Longtime resident says Waubedonia pond was once a popular attraction
As a frequent visitor to Waubedonia Park during most of his 88 years, Fredonia resident Norman Jagow probably knows the park along the banks of the Milwaukee River as well as anybody.
Jagow, who has lived in the area since 1933, has become fond of the towering trees, intimate green spaces and the remnants of artifacts from decades past.
That is why he is objecting to a county plan to remove a small dam that has created a quarter-acre pond once considered the focal point of a charming setting.
“I want to protest the ridiculous waste of money to remove the dam,” Jagow said.

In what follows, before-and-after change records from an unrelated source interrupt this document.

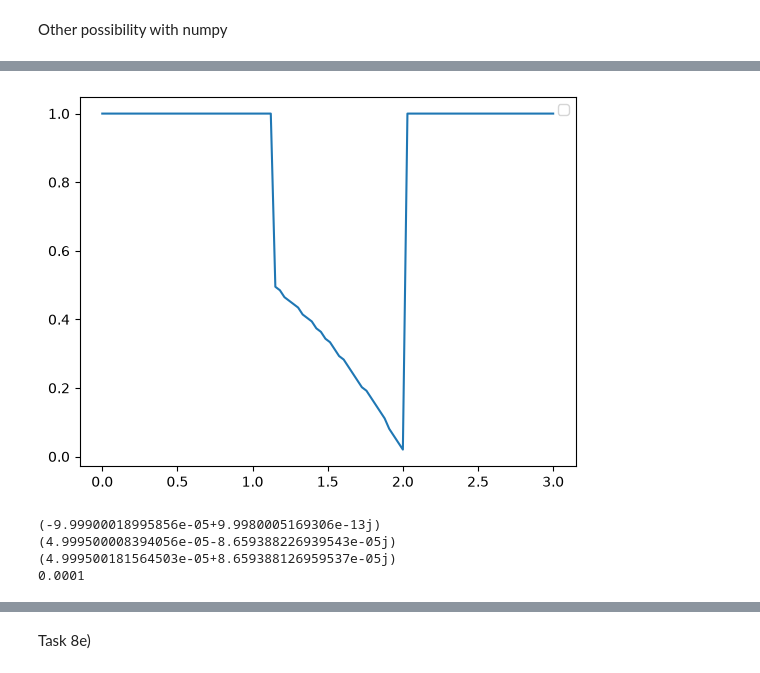
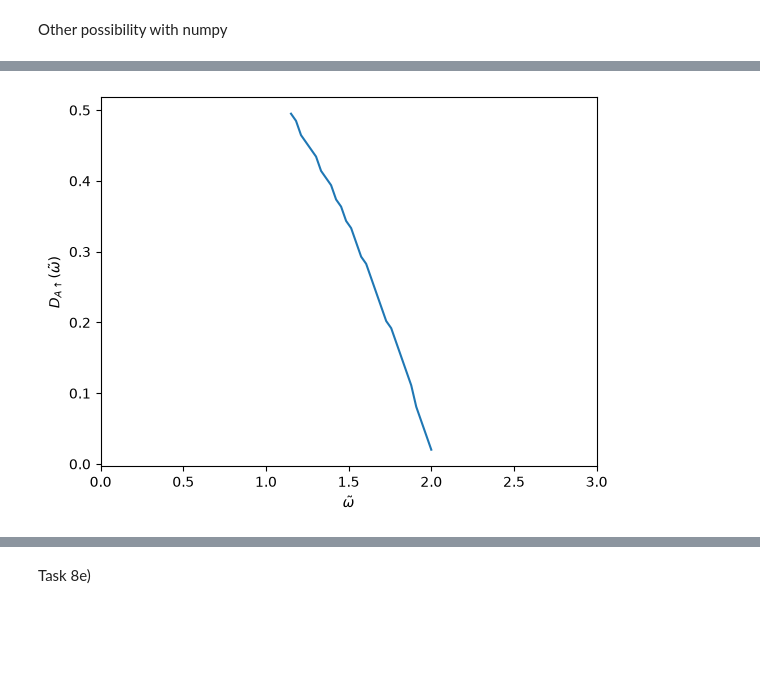
Before and after one commit to mariette03/machine_learning_cc, a Jupyter notebook: qmcdNEWMAYBE.ipynb, the cells around one changed output, grey strips where cells are left out. Saved outputs shown, nothing was run; the diff lists cells and outputs as text; code cells hidden in the pictures; blank space fills up the shorter version.

```diff
--- a/qmcdNEWMAYBE.ipynb
+++ b/qmcdNEWMAYBE.ipynb
@@ -130,10 +131,10 @@ import numpy as np
 FERMI_LEVEL = 0.0
 ETA = 1e-5
 
-def solve_for_G_numpy(Delta, x, omega):
+def solve_for_G_numpy(Delta, x, omega, print_roots = False):
     V = 1
     eta = 1e-4
-    z = omega + 1j * eta  # eventuell plus i eta?
+    z = omega + 1j * eta
     a = V**4
     b = -2*z
     c = z**2 - Delta**2 + V**2
@@ -142,16 +143,30 @@ def solve_for_G_numpy(Delta, x, omega):
     coefficients = [a, b, c, d]
     all_roots = np.roots(coefficients) # this is numerically more stable than other ways I have tried, e.g. Cardano's formula
 
-    # PHYSIKALISCHES KRITERIUM:
-    # Für die retardierte Green-Funktion suchen wir die Wurzel mit dem NEGATIVSTEN Imaginärteil
-    # (bzw. diejenige, die eine positive Zustandsdichte liefert).
+    # choosing the physical root: the one with a negative imaginary part
     imag_parts = np.imag(all_roots)
-    anzahl_negativ = np.sum(imag_parts < 0)
-    if(anzahl_negativ > 1):
-        print("Kriiiiise")
-    G_principal = all_roots[np.argmin(imag_parts)]
+    numner_of_roots_with_negative_imaginary_part = np.sum(imag_parts < 0)
+    idx_g = np.argmin(imag_parts)
+    G = all_roots[idx_g]
+    if (print_roots):
+        print("omega is ", omega)
+        other_roots = np.delete(all_roots, idx_g)
+        root1 = other_roots[0]
+        root2 = other_roots[1]
+        print("Root that is found by taking the root with imaginary part < 0: ", G)
+        print("Other root: ", root1)
+        print("Third root: ", root2)
+        if omega == 0:
+            print("Asymptotic behaviour in theory:  inf (omega is 0)")
+        else:
+            print("Asymptotic behaviour in theory: ", 1 / omega)
+            print("Difference between asymptotic behaviour in theory and found G(omega + i eta) is ", np.real(1/omega - G))
 
-    return G_principal
+
+    if(numner_of_roots_with_negative_imaginary_part > 1):
+        print("Two roots with negative imaginary parts found")
+
+    return G
 
 def DoS_fermi_level_numpy(Delta, x):
     # DoS ist definiert als: -1/pi * Im(G)
@@ -160,5 +190,5 @@ def DoS_fermi_level_numpy(Delta, x):
 # %%
-Deltas = [0, 0.1, 0.5, 1, 1.2, 1.5, 2, 3] # mit Energieeinheit abgleichen! TODO
+Deltas = [-1, -0.1, 0.1, 0.5, 1, 1.2, 1.5, 2, 3]
 # Delta << 1     weak disorder / small on-site contrast
 # Delta ~ 1      moderate disorder
 # Delta > 1–2    strong disorder, possible band splitting / gap opening
@@ -193,50 +223,35 @@ for Delta in Deltas:
 # Delta << 1     weak disorder / small on-site contrast
 # Delta ~ 1      moderate disorder
 # Delta > 1–2    strong disorder, possible band splitting / gap opening
 
 
 def find_critical_x(Delta):
     eta = 1e-4
     xs = np.linspace(0.0, 1.0, 100)
     DoSs = []
     for x in xs:
         DoSs.append(DoS_fermi_level_numpy(Delta, x))
     previous_DoS = DoSs[0]
     for i in range(1, len(DoSs)-1):
         current_DoS = DoSs[i]
         if ((previous_DoS < -eta and current_DoS > -eta) or (previous_DoS > eta and current_DoS < eta)): # TODO anpassen je nachdem obs steigt oder fällt
             return xs[i]
         else:
             previous_DoS = current_DoS
-    return 1.0
+    return None
 
 # TODO diskutieren: Ob ein Gap bei ω=0 entsteht, hängt aber nicht nur von Δ, sondern auch von K, V und x ab. Wenn dein ungestörtes Band etwa
 # breit ist, dann muss Δ groß genug sein, um die zwei Bestandteile spektral deutlich zu trennen. Daher sind On-site-Energien der Größenordnung 0 bis ein paar V typische sinnvolle Werte.
 Deltas = np.linspace(0.0, 3.0, 100)
 x_crits = []
 
 for Delta in Deltas:
     x_crits.append(find_critical_x(Delta))
 
+plt.xlim(0, 3.0)
 plt.plot(Deltas, x_crits)
-plt.legend()
+plt.xlabel(r"$\tilde{\omega}$") # TODO change
+plt.ylabel(r"$D_{A\uparrow}(\tilde{\omega})$")
 plt.show()
 # %% [output]
-[figure, old version]
+[figure, new version]
-# %%
-omega = 10000
-Delta = 1
-x = 0.1
-principal_root = solve_for_G_cardano(Delta, x, omega)
-rotation = -0.5 + 3**(1/2)/2 *1j
-root1 = principal_root * rotation
-root2 = root1 * rotation
-print(principal_root)
-print(root1)
-print(root2)
-print(1/omega)
-# %% [output]
-(-9.99900018995856e-05+9.9980005169306e-13j)
-(4.999500008394056e-05-8.659388226939543e-05j)
-(4.999500181564503e-05+8.659388126959537e-05j)
-0.0001
```
Also changed, not shown: parts of 10 cells of this notebook.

The county’s Planning and Parks Department is pursuing funding for removing the two-foot-tall, 33-foot-wide stone and cement dam that environmentalists feel is impeding fish passage from the river to seasonally flooded spawning grounds in the park and wetlands to the north.
Andrew Struck, director of Ozaukee County’s Planning and Parks Department, said the dam removal is part of a more comprehensive Ozaukee Fish Passage Program that is part of the Great Lakes Restoration Initiative.
“The program reconnects naturally occurring high-quality habitats in the Milwaukee River watershed by modifying or removing obstructions and impediments to fish and aquatic life passage,” Struck said.
Tapping federal and state funding, he said the effort has identified and removed more than 175 waterway impediments on the river and 24 tributaries, opening more than 100 miles of streams to fish passage.
That work has been covered by $5.2 million from the National Oceanic and Atmospheric Administration through the American Recovery and Reinvestment Act and $2 million from the U.S. Environmental Protection Agency.
The county contends the source for the Waubedonia Park pond is Crystal Springs Creek, which connects to nine acres of wetlands deemed suitable fornorthern pike spawning north of Highway A.
Jagow contends the water that fills the pond comes from an artesian well located about 100 yards north of the dam.
When Crystal Springs Lake overflows during the spring melt, the resulting runoff follows the same creek bed.
“I walk the park every day and have never seen fish in that stream,” he said.
What Jagow has seen, he said, are laughing children who enjoy the pond, playing with the polliwogs and frogs that live in the pool safely removed from the river.
The 40-acre park property was purchased by the county in 1926 from Peter Jung for $300.
Although details are sketchy, Jagow said the pond dates to the 1930s, when it was part of an idyllic setting that included a small stone windmill and archway.
He said those quaint structures were demolished by rambunctious teenagers in the 1970s.
The DNR contends the dam is starting to show signs of deterioration, and must be repaired or removed.
Struck said the county’s plan is to remove the dam, rebuild the natural creek channel and restore the pond area. In all, four separate restoration projects are planned for the Crystal Springs Creek waterway.
Jagow will take his protest to the county’s Natural Resources Committee, which meets at 8:30 a.m. Thursday, Feb. 7, in the Administration Center in Port Washington.
SNOW COVERS THE small dam in Waubedonia Park which is scheduled to be removed to open the area for native fish and aquatic life.